Interpretive Summary: Bacterial pathogens are rapidly evolving, resulting in emergence and reemergence of novel foodborne pathogens. This poses significant challenges for public health surveillance because traditional diagnostic testing replies largely on the cultivation of pathogens, or known genetic markers for molecular detection. Such limitations can be overcome if the testing samples are directly sequenced and screened for any known human pathogens. The biggest challenge in this metagenomics-based method is mining large amounts of sequencing data to extract useful information. In this study, we developed a bioinformatics tool, imGLAD, for rapid analysis of metagenomes derived from environmental samples. imGLAD is based on mapping sequence reads against reference genomes and subsequently calculating the likelihood of the presence of testing genomes based on selected and validated informative features. We tested this tool with two experimental systems: one detects enteric pathogen E. coli O157:H7 from metagenomes retrieved from field-grown spinach leaves; the other detects genomes of Bacillus anthracis from a soil sample. We found that imGLAD achieved high accuracy and provided abundance estimates close to the expected ones in both testing systems. The detection limit was estimated in the order of 100 cells based on 1-2 Gb of Illumina shotgun sequencing in the microbiome recovered from 100 grams of field-grown spinach leaves, which was comparable to PCR-based approaches. However, this metagenomics-based detection method yielded much more information compared to PCR-based detection, including the structure and composition of the microbial community associated with the pathogen as well as the overall pathogenicity potential of the testing sample. Considering that bacterial pathogenicity is a combinational effect of multiple factors, such information can be used not only for epidemiological investigations but also for risk assessments.

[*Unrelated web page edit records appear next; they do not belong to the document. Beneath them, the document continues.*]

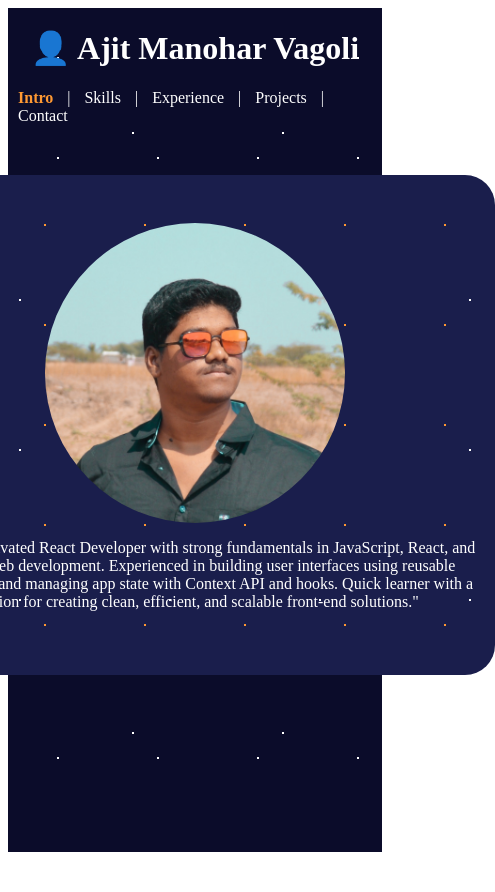
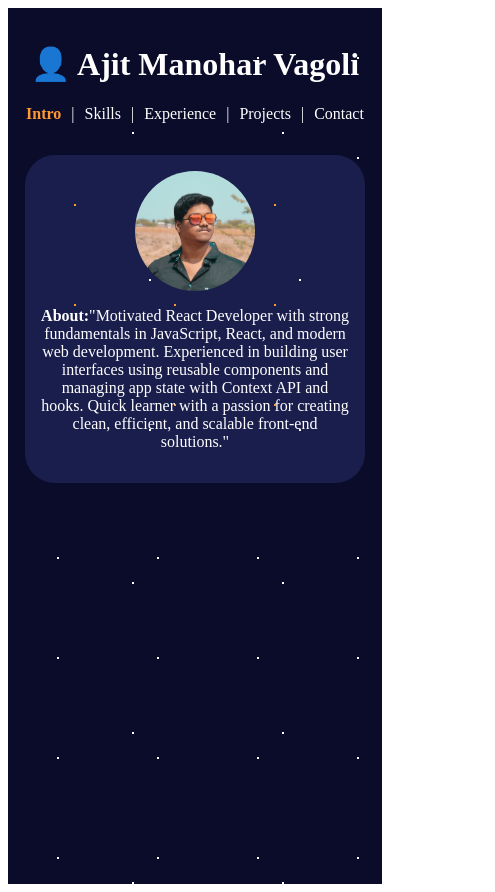
Before and after one commit to AjitVagoli/Portfolio-Website, a React (Vite) app: page / in a window 390 px wide. Shown: the whole page, 495 px wide, since content can reach past the window. Before the commit the page ends 860 px from the top, so only its background shows below. Built offline with nearby package versions, Linux system fonts and the light colour scheme.

Commit message:
updated to Responsive CSS

```diff
--- a/src/Components/Profile.jsx
+++ b/src/Components/Profile.jsx
@@ -6,7 +6,7 @@ const Profile = () => {
     <div className='wrp'>
       <h1>👤 Ajit Manohar Vagoli</h1>
 
-      <nav>
+      <nav className='nav'>
         <NavLink to="/" style={linkStyle} >Intro</NavLink> |{" "}
         <NavLink to="Skills" style={linkStyle} >Skills</NavLink> |{" "}
         <NavLink to="experience" style={linkStyle} >Experience</NavLink> |{" "}
--- a/src/Components/Skills.jsx
+++ b/src/Components/Skills.jsx
@@ -4,8 +4,8 @@ const Skills = () => {
   return (
     <div className='skill'>
        <div className='sk1'>
+       <h3>Core React Skills</h3>
        <ul>
-        <h3>Core React Skills</h3>
         <li>React.js (Functional Components & Hooks)</li>
         <br/>
         <li>JSX (JavaScript XML)</li>
@@ -19,8 +19,8 @@ const Skills = () => {
        </div>
 
        <div className='sk1'>
+       <h3>Routing & Navigation</h3>
        <ul>
-        <h3>Routing & Navigation</h3>
         <li>React Router (v6+)</li>
         <br/>
         <li>Nested Routes</li>
@@ -30,8 +30,8 @@ const Skills = () => {
        </div>
 
        <div className='sk1'>
+       <h3>State Management</h3>
        <ul>
-        <h3>State Management</h3>
         <li>Context API</li>
         <br/>
         <li>Redux Basics</li>
@@ -39,8 +39,8 @@ const Skills = () => {
        </div>
 
        <div className='sk1'>
+       <h3>Styling</h3>
        <ul>
-        <h3>Styling</h3>
         <li>CSS Modules </li>
         <br/>
         <li>Tailwind CSS</li>
@@ -50,8 +50,8 @@ const Skills = () => {
        </div>
 
        <div className='sk1'>
+       <h3>API & Data Handling</h3>
        <ul>
-        <h3>API & Data Handling</h3>
         <li>Fetching data using fetch / axios</li>
         <br/>
         <li>Consuming REST APIs</li>
--- a/src/index.css
+++ b/src/index.css
@@ -1,32 +1,37 @@
-.wrp{
+.wrp {
     display: flex;
     flex-direction: column;
     align-items: center;
-    height: 100vh;
+    min-height: 100vh;
     color: white;
-
-    background-color: #0b0c2a; /* Dark night sky */
+    background-color: #0b0c2a;
     background-image:
       radial-gradient(white 1px, transparent 1px),
       radial-gradient(white 1px, transparent 1px);
     background-size: 100px 100px, 150px 150px;
     background-position: 0 0, 50px 50px;
-    height: 100vh;
     margin: 0;
+    padding: 1rem;
   }
 
-.pic{
-    height: 300px;
-    width: 300px;
+  .nav{
+    display: flex;
+  }
+
+  .pic {
+    height: 200px;
+    width: 200px;
     border-radius: 50%;
     object-fit: cover;
   }
 
-.intro{
-    margin-top: 50px;
+  .intro {
+    margin-top: 2rem;
     background-color: #1a1e4c;
-    height: 500px;
-    width: 600px;
+    width: 90%;
+    max-width: 500px;
+    height: auto;
+    padding: 2rem;
     display: flex;
     flex-direction: column;
     align-items: center;
@@ -39,21 +44,23 @@
     background-position: 0 0, 50px 50px;
   }
 
-.about{
+  .about {
     text-align: center;
   }
 
-.skill{
+  .skill {
     display: flex;
-    gap: 50px;
-    height: 300px;
-    width: 1400px;
-    margin-top: 50px;
+    flex-wrap: wrap;
+    justify-content: center;
+    gap: 2rem;
+    width: 100%;
+    margin-top: 3rem;
   }
 
-.sk1{
+  .sk1 {
+    width: 90%;
+    max-width: 400px;
     height: 300px;
-    width: 400px;
     background-color: #1a1e4c;
     background-image:
       radial-gradient(#FF9933 1px, transparent 1px),
@@ -61,85 +68,103 @@
     background-size: 100px 100px, 150px 150px;
     background-position: 0 0, 50px 50px;
     border-radius: 30px;
-}
-
-.exp{
-    background-color:#1a1e4c ;
-    height: 400px;
-    width: 700px;
-    border-radius: 50px;
-    margin-top: 50px;
     display: flex;
     flex-direction: column;
     align-items: center;
-    justify-content: center;
+  }
+
+  .exp,
+  .cont,
+  .prj {
+    background-color: #1a1e4c;
     background-image:
       radial-gradient(#FF9933 1px, transparent 1px),
       radial-gradient(white 1px, transparent 1px);
     background-size: 100px 100px, 150px 150px;
     background-position: 0 0, 50px 50px;
-}
-
-.cont{
-    background-color: #1a1e4c ;
-    background-image:
-    radial-gradient(#FF9933 1px, transparent 1px),
-    radial-gradient(white 1px, transparent 1px);
-    background-size: 100px 100px, 150px 150px;
-    background-position: 0 0, 50px 50px;
-    height: 400px;
-    width: 400px;
     border-radius: 50px;
-    margin-top: 50px;
+    margin-top: 3rem;
+    padding: 2rem;
+    width: 90%;
+    max-width: 700px;
     display: flex;
     flex-direction: column;
     align-items: center;
     justify-content: center;
   }
 
-.cbut{
+  .cont {
+    max-width: 400px;
+    height: auto;
+  }
+
+  .prj {
+    max-width: 550px;
+    height: auto;
+  }
+
+  .cbut,
+  .pbut {
     height: 40px;
-    width: 150px;
+    width: auto;
+    padding: 0 1.5rem;
     border-radius: 10px;
     cursor: pointer;
     color: white;
     background-color: #FF9933;
   }
 
-.cbut:hover{
-    transform:scale(1.02);
-}
-
-.prj{
-    background-color: #1a1e4c;
-    height: 400px;
-    width: 550px;
-    background-image:
-    radial-gradient(#FF9933 1px, transparent 1px),
-    radial-gradient(white 1px, transparent 1px);
-    background-size: 100px 100px, 150px 150px;
-    background-position: 0 0, 50px 50px;
-    border-radius: 50px;
-    margin-top: 50px;
-    display: flex;
-    flex-direction: column;
-    align-items: center;
-    justify-content: center;
-}
-
-.pbut{
-    height: 40px;
-    width: 80px;
-    border-radius: 10px;
-    color: white;
-    background-color: #FF9933;
-}
-
-.pbut:hover{
+  .cbut:hover,
+  .pbut:hover {
     transform: scale(1.03);
   }
 
-.pwrp{
+  .pwrp {
     display: flex;
-    gap: 50px;
+    flex-wrap: wrap;
+    justify-content: center;
+    gap: 2rem;
   }
+
+  /* ----------- MEDIA QUERIES ---------- */
+
+  @media (max-width: 768px) {
+    .pic {
+      height: 150px;
+      width: 150px;
+    }
+
+    .intro {
+      padding: 1rem;
+    }
+
+    .skill,
+    .pwrp {
+      flex-direction: column;
+      align-items: center;
+    }
+
+    .sk1,
+    .exp,
+    .cont,
+    .prj {
+      width: 80%;
+    }
+  }
+
+  @media (max-width: 480px) {
+    .pic {
+      height: 120px;
+      width: 120px;
+    }
+
+    .pbut {
+      width: 40%;
+      padding: 0.5rem 1rem;
+    }
+
+    .cbut{
+      width: 50%;
+      padding: 0.5rem 1rem;
+    }
+  }
```
Lines whose indentation alone changed are shown as unchanged.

Technical Abstract: The emergence of novel foodborne pathogens poses significant challenges for public health surveillance as diagnostic testing has historically relied on culture-based methods, leaving most cases of foodborne illness unlinked to a specific causative agent. Furthermore, innocuous organisms are often positive for typical culture-dependent and culture-independent diagnostic tests, potentially confounding the accurate detection of closely related pathogens. Metagenomics-based diagnostic tests hold the potential to capture phylogenetic and functional diversity in its entirety without the requirement for isolation or cultivation of target organisms. However, such methods have not been applied in epidemiological studies due to a lack of standardized bioinformatics techniques for data analysis. In this study, we introduce a standardized framework, imGLAD, which addresses these limitations and allows the reliable detection of target organisms in environmental samples. imGLAD is based on mapping sequence reads against a reference genome and subsequently calculating the likelihood that the genome is present based on logistic feature classification. imGLAD achieves higher accuracy compared to other tools for the same purposes because of using the sequence-discrete population concept for deciding matching reads, masking regions of the genome that are not informative using the MyTaxa pipeline, and modeling both the sequencing breadth and depth to determine relative abundance and detection limit. We validated imGLAD by analyzing metagenomes derived from spinach leaves inoculated with human pathogen Escherichia coli O157:H7 (target organism), as well as soil samples spiked with genomic DNA of Bacillus anthracis (target genome). imGLAD provided abundance estimates close to the expected ones in both cases. The detection limit was estimated in the order of 100 cells based on 1-2Gb of Illumina shotgun sequencing in microbiome recovered from 100 grams of field-grown spinach leaves. This detection limit is comparable to PCR-based approaches. However, this metagenomics-based method has provided additional information about the structure and composition of the microbial community associated with the target organism that can be immediately incorporated in epidemiological investigations and risk assessments.